**REQUIRED ACTION**
Find the string "صفحتا" in the records. Copy every line it appears in.

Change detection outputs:
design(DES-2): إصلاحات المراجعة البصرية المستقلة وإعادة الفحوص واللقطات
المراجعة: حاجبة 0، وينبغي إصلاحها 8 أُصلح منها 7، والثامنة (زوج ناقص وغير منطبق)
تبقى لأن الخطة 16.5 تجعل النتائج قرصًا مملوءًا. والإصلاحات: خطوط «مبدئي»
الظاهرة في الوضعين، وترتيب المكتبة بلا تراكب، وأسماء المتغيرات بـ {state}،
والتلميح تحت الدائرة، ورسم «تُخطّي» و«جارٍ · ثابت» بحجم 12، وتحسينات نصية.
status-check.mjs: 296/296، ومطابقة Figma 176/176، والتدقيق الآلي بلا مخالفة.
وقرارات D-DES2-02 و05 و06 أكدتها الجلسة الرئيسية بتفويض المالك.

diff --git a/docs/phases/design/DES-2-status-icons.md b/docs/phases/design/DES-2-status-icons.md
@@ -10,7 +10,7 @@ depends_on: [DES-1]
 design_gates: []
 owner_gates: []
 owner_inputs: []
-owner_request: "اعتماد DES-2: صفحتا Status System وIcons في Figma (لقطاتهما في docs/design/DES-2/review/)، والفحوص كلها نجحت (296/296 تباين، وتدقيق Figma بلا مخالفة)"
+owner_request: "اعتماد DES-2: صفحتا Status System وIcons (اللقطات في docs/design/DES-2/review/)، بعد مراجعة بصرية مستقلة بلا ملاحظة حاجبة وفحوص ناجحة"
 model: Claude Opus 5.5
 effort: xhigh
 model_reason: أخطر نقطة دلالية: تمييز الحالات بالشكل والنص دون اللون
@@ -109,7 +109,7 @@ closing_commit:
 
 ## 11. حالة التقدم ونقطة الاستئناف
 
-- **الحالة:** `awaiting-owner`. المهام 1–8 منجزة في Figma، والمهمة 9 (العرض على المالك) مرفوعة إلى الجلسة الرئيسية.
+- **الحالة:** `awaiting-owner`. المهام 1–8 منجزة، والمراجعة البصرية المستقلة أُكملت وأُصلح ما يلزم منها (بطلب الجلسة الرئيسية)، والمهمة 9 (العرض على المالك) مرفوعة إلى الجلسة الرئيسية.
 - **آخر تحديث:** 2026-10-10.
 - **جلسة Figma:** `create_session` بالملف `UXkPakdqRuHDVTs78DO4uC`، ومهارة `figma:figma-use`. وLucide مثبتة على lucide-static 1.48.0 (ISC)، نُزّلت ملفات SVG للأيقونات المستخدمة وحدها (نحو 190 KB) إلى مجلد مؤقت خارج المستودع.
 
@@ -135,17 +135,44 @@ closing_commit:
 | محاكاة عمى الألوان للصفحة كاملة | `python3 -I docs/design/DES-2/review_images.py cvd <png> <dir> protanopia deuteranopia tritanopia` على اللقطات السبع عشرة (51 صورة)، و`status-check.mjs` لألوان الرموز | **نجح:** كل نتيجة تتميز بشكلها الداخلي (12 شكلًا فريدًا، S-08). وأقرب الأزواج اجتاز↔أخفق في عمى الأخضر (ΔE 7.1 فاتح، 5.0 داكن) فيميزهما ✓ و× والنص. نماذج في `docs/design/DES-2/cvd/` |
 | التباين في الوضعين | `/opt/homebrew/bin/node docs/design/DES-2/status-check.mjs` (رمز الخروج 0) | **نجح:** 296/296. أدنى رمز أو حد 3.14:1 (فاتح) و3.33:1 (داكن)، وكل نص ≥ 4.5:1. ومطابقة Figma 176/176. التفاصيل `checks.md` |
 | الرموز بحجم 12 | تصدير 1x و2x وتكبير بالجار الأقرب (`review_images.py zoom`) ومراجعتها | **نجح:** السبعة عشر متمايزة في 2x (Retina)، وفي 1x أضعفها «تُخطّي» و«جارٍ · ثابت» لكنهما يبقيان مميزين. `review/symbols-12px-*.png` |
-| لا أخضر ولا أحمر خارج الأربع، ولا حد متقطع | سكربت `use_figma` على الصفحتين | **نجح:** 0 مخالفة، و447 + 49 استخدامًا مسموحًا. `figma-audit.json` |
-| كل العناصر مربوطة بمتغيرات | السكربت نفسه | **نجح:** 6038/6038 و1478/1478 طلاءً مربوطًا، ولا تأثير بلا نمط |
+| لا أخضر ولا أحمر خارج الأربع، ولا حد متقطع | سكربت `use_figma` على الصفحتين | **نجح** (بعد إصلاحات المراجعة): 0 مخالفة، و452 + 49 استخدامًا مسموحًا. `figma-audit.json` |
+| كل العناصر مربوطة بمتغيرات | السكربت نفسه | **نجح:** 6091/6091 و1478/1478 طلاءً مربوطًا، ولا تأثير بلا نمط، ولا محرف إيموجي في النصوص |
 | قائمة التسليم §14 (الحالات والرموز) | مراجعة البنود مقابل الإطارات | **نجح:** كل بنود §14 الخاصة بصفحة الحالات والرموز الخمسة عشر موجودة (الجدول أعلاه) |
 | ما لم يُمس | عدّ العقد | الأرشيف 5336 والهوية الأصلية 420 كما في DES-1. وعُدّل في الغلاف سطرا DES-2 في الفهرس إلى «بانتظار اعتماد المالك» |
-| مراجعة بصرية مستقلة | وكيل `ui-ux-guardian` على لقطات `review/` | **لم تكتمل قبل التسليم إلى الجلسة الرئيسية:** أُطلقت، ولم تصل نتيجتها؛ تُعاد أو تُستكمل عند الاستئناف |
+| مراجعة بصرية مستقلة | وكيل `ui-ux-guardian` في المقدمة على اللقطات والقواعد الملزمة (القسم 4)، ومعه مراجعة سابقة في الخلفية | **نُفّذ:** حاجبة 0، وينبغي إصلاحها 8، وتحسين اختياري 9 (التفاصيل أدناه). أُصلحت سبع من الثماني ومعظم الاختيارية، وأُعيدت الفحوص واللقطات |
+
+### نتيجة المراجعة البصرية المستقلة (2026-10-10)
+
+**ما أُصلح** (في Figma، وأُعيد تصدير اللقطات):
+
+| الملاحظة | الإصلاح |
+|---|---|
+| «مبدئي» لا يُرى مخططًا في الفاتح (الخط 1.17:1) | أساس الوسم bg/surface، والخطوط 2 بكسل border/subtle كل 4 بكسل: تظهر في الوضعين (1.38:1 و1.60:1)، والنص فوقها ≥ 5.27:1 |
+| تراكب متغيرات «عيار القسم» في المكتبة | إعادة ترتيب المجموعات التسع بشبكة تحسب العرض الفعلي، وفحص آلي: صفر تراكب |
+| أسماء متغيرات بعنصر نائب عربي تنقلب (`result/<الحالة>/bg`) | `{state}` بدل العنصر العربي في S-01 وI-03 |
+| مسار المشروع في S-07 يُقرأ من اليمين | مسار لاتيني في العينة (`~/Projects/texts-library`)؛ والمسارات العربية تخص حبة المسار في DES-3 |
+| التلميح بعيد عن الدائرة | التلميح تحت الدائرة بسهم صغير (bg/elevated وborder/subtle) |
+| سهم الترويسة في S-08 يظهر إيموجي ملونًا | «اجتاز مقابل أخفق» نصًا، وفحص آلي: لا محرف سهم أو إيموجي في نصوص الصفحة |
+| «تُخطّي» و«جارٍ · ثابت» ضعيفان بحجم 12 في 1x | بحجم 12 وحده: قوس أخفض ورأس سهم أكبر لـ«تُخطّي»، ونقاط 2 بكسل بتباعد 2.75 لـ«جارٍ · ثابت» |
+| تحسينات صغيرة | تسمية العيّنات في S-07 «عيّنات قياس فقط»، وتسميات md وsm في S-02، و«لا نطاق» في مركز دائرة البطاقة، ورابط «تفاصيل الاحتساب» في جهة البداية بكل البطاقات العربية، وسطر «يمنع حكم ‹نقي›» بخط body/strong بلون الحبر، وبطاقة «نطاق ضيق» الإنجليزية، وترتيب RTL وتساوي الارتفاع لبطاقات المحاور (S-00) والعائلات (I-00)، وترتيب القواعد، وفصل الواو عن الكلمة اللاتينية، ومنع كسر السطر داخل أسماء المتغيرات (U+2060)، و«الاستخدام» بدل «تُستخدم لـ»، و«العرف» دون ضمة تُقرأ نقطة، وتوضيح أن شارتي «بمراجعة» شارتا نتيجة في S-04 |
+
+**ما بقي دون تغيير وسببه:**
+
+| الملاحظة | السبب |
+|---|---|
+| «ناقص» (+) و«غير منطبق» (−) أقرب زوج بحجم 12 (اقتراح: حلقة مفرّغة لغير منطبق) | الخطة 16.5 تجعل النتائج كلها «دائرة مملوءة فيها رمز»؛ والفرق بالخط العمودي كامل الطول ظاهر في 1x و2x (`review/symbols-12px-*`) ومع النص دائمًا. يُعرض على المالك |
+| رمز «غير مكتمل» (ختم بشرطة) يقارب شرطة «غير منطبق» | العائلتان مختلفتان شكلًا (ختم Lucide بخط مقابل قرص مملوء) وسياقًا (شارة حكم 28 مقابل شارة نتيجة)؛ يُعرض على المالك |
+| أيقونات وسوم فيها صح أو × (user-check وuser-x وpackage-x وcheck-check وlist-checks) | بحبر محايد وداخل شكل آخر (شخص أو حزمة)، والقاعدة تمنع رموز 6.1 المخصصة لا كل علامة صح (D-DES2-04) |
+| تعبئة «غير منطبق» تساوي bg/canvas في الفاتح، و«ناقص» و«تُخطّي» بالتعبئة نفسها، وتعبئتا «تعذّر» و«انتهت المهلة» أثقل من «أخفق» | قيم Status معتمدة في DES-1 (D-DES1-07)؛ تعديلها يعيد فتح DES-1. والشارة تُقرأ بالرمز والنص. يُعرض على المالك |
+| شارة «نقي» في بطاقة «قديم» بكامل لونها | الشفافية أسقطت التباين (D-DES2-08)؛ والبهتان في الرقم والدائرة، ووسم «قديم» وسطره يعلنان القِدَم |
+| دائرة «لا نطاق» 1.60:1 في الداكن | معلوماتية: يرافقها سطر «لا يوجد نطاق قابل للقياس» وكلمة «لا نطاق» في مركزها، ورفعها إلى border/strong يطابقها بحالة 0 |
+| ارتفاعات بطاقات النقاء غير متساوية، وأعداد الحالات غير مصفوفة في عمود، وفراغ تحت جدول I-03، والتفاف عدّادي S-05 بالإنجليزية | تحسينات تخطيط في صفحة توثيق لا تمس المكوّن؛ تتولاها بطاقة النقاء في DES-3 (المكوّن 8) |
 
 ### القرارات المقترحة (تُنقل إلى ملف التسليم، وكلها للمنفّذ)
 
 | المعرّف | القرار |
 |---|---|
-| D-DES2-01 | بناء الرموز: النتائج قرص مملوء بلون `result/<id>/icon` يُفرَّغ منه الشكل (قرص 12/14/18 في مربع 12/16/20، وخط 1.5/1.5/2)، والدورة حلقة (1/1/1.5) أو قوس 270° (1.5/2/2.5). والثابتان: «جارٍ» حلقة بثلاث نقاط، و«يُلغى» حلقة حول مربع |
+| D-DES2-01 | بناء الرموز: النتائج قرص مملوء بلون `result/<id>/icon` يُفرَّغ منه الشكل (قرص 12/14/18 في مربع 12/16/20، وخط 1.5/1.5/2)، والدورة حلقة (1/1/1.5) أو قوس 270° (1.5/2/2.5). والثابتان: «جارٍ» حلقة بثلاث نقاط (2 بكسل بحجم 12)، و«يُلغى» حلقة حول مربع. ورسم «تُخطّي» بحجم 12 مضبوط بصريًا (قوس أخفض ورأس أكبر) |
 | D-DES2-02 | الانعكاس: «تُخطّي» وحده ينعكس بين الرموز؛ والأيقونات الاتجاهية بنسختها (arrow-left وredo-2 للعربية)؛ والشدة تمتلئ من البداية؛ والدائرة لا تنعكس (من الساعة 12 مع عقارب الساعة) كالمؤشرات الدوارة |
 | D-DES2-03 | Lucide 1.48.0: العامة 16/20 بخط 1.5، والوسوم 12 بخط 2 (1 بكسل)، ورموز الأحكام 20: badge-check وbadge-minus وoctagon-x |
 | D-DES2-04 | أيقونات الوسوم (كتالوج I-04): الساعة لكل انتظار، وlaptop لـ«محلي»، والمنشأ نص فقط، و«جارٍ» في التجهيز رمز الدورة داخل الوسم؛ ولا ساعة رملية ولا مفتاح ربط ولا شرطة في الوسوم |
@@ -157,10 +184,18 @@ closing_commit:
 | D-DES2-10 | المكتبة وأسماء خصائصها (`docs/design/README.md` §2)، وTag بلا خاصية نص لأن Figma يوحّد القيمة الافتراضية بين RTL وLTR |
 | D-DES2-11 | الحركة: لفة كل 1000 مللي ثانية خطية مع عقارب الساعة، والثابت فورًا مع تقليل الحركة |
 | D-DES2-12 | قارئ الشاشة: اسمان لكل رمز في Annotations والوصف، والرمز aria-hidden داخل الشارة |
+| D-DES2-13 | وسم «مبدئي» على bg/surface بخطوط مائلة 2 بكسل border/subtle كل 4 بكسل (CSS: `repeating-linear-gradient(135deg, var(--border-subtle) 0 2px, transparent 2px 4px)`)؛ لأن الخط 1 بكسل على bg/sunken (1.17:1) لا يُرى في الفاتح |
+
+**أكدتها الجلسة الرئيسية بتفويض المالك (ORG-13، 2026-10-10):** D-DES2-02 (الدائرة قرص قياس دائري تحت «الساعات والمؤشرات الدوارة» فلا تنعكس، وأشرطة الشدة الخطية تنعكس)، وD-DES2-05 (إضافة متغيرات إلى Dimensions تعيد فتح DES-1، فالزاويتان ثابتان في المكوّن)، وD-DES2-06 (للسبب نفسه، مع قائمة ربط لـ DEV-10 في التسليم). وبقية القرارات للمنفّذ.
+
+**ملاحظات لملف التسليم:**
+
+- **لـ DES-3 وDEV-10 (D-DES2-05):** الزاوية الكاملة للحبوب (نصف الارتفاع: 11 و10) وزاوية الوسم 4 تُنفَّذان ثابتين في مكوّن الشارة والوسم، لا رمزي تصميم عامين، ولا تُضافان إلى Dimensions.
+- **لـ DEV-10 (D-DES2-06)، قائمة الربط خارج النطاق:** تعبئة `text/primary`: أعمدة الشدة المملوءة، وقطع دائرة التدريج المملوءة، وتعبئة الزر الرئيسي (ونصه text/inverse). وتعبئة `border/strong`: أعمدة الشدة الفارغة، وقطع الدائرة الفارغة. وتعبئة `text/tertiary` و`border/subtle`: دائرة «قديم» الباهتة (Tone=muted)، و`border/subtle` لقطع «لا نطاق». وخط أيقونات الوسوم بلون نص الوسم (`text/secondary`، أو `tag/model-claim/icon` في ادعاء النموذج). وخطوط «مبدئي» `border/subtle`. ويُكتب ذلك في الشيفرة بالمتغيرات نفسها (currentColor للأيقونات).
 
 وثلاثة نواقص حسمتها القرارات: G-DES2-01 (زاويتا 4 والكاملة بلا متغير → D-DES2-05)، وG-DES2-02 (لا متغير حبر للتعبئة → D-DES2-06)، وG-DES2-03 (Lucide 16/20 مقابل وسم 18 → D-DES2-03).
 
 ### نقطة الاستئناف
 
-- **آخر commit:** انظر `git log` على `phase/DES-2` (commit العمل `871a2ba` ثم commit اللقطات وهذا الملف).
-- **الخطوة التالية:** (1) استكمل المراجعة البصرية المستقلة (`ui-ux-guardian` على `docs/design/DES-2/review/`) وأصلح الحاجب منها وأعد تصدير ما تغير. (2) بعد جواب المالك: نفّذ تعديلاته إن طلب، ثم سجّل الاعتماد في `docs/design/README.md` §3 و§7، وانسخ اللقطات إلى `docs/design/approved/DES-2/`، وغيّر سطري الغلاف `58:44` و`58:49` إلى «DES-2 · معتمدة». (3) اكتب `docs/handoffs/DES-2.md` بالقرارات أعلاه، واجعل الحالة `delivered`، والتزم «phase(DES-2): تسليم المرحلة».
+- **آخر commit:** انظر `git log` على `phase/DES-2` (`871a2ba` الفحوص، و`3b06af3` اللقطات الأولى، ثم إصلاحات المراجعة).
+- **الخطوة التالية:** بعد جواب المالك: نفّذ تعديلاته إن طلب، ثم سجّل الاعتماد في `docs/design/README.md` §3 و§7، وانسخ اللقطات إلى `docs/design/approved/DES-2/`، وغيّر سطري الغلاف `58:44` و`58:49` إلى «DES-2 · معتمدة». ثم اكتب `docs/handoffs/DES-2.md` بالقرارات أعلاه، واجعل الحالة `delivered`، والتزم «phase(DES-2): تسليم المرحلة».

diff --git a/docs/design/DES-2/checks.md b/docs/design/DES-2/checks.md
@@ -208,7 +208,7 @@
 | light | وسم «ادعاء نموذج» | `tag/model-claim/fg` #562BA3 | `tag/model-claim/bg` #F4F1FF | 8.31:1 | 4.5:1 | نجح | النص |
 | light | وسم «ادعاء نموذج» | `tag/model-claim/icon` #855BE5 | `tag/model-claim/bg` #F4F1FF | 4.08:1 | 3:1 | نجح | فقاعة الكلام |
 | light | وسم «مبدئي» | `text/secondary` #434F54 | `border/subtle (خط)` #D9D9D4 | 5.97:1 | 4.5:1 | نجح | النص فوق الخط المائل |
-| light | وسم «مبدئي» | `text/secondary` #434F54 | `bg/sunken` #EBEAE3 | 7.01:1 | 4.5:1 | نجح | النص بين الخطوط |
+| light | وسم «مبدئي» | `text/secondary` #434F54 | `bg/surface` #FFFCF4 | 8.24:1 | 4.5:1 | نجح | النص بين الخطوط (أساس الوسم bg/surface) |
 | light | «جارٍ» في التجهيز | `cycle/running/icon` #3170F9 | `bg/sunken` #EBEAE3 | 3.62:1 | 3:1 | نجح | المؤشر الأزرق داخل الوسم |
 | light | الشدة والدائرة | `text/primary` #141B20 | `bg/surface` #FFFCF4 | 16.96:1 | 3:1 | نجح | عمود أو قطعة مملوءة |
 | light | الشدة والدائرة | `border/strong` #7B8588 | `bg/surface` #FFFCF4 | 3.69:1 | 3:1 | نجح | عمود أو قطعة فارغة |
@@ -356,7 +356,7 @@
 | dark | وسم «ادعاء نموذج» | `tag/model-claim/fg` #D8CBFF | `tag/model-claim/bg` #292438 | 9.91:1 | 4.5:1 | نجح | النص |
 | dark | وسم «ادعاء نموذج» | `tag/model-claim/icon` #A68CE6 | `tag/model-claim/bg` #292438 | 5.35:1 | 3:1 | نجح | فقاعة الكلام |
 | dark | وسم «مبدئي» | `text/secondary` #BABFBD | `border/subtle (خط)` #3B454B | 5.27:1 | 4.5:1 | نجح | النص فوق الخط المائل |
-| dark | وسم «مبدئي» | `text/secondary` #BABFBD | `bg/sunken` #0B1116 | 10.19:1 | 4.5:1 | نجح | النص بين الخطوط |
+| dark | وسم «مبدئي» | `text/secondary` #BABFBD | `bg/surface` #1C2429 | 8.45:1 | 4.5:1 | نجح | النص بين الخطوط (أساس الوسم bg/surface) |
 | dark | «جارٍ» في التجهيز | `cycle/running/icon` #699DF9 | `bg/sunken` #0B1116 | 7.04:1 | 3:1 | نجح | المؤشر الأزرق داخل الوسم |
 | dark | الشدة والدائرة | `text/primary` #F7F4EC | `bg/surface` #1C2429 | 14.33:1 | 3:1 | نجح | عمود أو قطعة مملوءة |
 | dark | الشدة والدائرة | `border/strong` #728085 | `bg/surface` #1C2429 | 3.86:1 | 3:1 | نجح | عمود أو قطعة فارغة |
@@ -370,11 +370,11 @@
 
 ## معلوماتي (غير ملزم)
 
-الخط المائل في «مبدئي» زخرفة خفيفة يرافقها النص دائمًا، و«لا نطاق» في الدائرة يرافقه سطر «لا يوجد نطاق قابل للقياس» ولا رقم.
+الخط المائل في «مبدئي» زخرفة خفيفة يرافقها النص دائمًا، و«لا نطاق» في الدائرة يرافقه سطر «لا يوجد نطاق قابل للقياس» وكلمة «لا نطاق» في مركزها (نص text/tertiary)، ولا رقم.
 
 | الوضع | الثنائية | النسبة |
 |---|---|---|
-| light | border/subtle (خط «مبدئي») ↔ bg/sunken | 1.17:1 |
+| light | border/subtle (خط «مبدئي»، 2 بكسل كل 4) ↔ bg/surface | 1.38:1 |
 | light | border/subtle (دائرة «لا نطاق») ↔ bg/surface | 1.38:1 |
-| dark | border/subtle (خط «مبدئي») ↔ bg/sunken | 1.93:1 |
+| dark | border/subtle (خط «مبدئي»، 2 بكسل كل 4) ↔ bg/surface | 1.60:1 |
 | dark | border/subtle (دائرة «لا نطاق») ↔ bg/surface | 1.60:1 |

**EXERCISE RESPONSE**
-owner_request: "اعتماد DES-2: صفحتا Status System وIcons في Figma (لقطاتهما في docs/design/DES-2/review/)، والفحوص كلها نجحت (296/296 تباين، وتدقيق Figma بلا مخالفة)"
+owner_request: "اعتماد DES-2: صفحتا Status System وIcons (اللقطات في docs/design/DES-2/review/)، بعد مراجعة بصرية مستقلة بلا ملاحظة حاجبة وفحوص ناجحة"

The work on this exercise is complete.